Harness the tools. Technology is your friend. Companies like Shippo offer advanced tools to help you with your shipping, costs, and carrier library. The shipping industry has become fragmented, so it’s increasingly important to integrate them together as much as possible.
Monitor relentlessly. You’re going to look at things you’ve never looked at before. Watch indicators around the ecosystem of shipping, such as commodity prices, to see the state of the industry. They can tell you if there are bottlenecks or if things are loosening up.
Use Both National and Regional Carriers
The four big national carriers cover the entire United States, and you probably use one or more of them. But it’s a good idea to also use regional carriers. Peak season will be here before you know it, so it’s important to know your options ahead of time if your usual carriers are unable to meet your needs when demand reaches its apex.
Talk to your main carriers about your needs in the coming months. And talk to secondary and tertiary carriers about providing backup if overcapacity becomes an issue again.
Pay attention to your contracts so you won’t accidentally divert too many shipments to other carriers and miss out on volume discounts from your main carriers. No matter the cost, the most important thing is to get products to your customers in a timely manner.
Stay Informed of Market Changes
Distribution networks are evolving. Freighters got held up for a long time, causing commodity prices to rise dramatically. Keep informed about what’s happening around the world that can affect your costs and shipping times.
Value-added tax (VAT) is changing in many countries. If you use international shipping, pay attention to VAT. You don’t want to have a shipment held up because you didn’t pay exact taxes.
All carriers offer customer events to educate you on the latest developments in the shipping industry. It’s a good idea to attend as many as you can.
Apply what you learned last year about your carriers’ capacity and apply those lessons to this year. Hope for the best, but plan for as many contingencies as possible going into peak season.
Use the Latest Technology
Advanced technology will help you measure service levels and stay on top of your shipping. With actionable measurements, you’ll be able to address concerns with carriers and ensure you’re getting what you paid for.
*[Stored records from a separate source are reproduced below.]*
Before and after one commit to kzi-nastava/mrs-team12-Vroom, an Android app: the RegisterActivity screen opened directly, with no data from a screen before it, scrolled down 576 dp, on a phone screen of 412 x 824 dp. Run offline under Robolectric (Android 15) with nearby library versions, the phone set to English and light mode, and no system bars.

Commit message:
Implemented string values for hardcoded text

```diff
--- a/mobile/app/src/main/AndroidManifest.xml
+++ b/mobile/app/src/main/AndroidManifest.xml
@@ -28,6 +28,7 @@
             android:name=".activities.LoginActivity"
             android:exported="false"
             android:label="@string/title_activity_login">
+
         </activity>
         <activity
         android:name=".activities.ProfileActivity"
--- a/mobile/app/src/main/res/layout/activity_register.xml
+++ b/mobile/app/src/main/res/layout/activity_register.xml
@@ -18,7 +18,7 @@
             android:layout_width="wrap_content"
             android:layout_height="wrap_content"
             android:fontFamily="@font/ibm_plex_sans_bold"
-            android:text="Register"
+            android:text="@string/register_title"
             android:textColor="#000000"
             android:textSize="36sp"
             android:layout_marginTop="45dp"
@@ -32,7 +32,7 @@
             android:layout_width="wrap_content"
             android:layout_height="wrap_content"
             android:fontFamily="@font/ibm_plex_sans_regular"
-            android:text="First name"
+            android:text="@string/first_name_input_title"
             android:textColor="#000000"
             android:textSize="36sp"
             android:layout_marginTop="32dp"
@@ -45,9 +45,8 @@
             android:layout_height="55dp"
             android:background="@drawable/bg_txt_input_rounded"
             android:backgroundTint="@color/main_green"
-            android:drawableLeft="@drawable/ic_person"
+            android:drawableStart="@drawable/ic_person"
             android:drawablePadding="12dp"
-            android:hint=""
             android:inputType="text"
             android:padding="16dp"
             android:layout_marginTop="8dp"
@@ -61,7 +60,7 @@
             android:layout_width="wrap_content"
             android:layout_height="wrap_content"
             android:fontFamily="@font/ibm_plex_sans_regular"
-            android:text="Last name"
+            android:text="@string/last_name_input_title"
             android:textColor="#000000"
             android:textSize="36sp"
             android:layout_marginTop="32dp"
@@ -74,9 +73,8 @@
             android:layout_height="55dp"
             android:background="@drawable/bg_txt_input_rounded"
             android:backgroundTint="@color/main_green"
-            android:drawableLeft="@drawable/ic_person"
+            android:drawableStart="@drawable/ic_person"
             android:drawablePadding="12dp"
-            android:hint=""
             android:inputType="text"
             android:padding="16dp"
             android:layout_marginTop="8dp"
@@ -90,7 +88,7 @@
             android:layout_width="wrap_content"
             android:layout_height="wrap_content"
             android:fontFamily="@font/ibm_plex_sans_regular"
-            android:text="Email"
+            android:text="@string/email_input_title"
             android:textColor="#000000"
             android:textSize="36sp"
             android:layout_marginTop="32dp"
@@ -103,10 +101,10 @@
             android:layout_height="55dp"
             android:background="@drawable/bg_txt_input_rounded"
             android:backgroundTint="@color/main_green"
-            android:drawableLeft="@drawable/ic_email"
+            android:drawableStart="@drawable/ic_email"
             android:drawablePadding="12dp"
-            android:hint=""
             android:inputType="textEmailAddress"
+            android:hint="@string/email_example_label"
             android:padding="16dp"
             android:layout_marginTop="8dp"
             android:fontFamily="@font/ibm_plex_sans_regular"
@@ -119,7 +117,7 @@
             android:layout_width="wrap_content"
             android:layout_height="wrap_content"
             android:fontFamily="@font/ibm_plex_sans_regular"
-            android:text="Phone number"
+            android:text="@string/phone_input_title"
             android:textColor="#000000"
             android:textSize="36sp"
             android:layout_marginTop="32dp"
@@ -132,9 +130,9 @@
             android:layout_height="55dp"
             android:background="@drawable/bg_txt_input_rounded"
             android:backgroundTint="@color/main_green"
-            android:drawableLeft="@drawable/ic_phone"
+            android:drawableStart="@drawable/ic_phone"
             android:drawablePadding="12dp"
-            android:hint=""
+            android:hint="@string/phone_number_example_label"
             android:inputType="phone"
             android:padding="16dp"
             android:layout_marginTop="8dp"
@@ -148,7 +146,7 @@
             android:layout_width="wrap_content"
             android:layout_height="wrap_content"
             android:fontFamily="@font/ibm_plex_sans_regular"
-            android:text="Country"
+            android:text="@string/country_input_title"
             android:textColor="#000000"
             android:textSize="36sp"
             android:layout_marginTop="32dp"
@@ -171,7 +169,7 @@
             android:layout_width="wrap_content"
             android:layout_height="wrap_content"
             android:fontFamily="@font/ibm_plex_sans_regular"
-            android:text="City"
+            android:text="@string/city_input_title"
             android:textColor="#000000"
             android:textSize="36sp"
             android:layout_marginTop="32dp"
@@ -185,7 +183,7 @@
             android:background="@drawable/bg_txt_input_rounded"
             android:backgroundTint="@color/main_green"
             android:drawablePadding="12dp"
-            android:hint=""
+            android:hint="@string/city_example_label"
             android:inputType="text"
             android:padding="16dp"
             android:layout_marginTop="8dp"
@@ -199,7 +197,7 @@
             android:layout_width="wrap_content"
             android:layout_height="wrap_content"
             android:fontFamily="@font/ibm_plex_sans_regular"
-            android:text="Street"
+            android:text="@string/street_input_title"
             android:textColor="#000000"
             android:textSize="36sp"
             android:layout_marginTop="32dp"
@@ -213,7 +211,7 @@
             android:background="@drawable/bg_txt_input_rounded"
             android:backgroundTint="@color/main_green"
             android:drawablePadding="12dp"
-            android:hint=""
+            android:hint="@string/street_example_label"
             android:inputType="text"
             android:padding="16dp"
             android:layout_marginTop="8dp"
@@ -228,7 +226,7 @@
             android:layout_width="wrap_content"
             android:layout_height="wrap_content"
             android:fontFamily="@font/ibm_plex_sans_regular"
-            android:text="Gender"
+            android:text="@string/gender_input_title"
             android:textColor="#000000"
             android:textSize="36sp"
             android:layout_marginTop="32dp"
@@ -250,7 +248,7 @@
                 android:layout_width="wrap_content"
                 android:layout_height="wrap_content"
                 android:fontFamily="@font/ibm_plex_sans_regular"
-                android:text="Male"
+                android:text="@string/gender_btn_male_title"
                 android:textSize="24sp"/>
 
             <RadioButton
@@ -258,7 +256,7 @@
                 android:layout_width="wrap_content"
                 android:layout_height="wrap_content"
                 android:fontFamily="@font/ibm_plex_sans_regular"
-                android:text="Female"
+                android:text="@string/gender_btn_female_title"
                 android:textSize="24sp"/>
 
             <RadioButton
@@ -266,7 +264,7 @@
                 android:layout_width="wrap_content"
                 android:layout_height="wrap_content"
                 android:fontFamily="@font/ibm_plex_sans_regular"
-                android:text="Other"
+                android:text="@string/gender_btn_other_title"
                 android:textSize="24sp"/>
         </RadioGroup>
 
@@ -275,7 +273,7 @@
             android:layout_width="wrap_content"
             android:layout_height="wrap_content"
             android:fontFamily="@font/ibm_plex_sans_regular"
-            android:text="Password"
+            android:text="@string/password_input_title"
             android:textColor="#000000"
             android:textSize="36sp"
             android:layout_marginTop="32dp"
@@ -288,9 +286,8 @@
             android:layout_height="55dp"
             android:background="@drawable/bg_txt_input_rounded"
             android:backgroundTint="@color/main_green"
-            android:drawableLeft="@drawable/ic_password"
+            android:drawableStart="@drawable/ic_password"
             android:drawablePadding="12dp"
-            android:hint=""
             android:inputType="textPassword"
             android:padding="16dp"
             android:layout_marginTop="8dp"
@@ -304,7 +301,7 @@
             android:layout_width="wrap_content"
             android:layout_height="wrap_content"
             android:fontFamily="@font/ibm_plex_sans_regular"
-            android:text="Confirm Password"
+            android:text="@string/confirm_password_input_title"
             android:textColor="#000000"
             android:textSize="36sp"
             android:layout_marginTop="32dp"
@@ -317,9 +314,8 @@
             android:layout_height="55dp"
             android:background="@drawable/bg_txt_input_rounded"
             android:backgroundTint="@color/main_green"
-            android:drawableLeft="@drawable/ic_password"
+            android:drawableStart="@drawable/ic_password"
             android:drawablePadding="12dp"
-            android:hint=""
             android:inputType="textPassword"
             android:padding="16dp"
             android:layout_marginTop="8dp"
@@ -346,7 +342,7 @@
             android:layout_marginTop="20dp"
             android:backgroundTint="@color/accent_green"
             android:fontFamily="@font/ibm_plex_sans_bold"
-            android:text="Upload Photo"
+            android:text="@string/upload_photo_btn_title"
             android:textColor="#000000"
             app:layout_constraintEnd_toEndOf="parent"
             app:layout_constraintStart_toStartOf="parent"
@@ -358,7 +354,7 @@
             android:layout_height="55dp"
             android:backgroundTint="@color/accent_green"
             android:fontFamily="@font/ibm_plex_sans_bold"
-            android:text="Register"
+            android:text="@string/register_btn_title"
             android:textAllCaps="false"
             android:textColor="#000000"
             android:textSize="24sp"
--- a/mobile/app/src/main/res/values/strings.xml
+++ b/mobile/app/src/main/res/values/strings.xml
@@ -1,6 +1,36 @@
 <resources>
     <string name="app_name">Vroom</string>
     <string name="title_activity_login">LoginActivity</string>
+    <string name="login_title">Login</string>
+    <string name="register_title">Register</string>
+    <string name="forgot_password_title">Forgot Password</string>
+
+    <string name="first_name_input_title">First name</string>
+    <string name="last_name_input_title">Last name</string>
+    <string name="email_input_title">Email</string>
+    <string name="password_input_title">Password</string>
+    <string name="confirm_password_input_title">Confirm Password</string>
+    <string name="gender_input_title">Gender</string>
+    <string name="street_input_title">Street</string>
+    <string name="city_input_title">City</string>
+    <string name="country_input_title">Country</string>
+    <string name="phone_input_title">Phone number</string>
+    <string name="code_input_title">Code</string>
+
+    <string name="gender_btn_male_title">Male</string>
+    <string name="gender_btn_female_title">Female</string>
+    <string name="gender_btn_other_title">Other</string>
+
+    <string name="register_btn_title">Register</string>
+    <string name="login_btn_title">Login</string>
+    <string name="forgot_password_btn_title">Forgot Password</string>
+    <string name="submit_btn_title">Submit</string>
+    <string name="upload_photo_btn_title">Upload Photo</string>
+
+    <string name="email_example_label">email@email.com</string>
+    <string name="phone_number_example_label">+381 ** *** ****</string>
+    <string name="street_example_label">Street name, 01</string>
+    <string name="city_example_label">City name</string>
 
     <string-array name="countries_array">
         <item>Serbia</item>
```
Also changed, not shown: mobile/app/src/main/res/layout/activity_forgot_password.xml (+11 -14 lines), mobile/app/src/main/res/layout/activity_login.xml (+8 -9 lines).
Ease of shipping creates a memorable customer experience. Returns are also important to customers.
Online customers are increasingly doing bracket purchasing. They purchase a few different sizes of shoes or clothes to try them on. Then they return the ones that don’t fit perfectly. Returns are an important part of the customer’s buying experience. You need to make the return process as easy as possible for customers.
- Negotiate shipping terms to balance costs with customers’ needs in mind.
- Proactively communicate with sales reps at your carriers to get ahead of capacity issues.
- Make sure your shipping technology is scalable to delivery. You don’t want to be surprised by delivery failures or other negative customer experiences.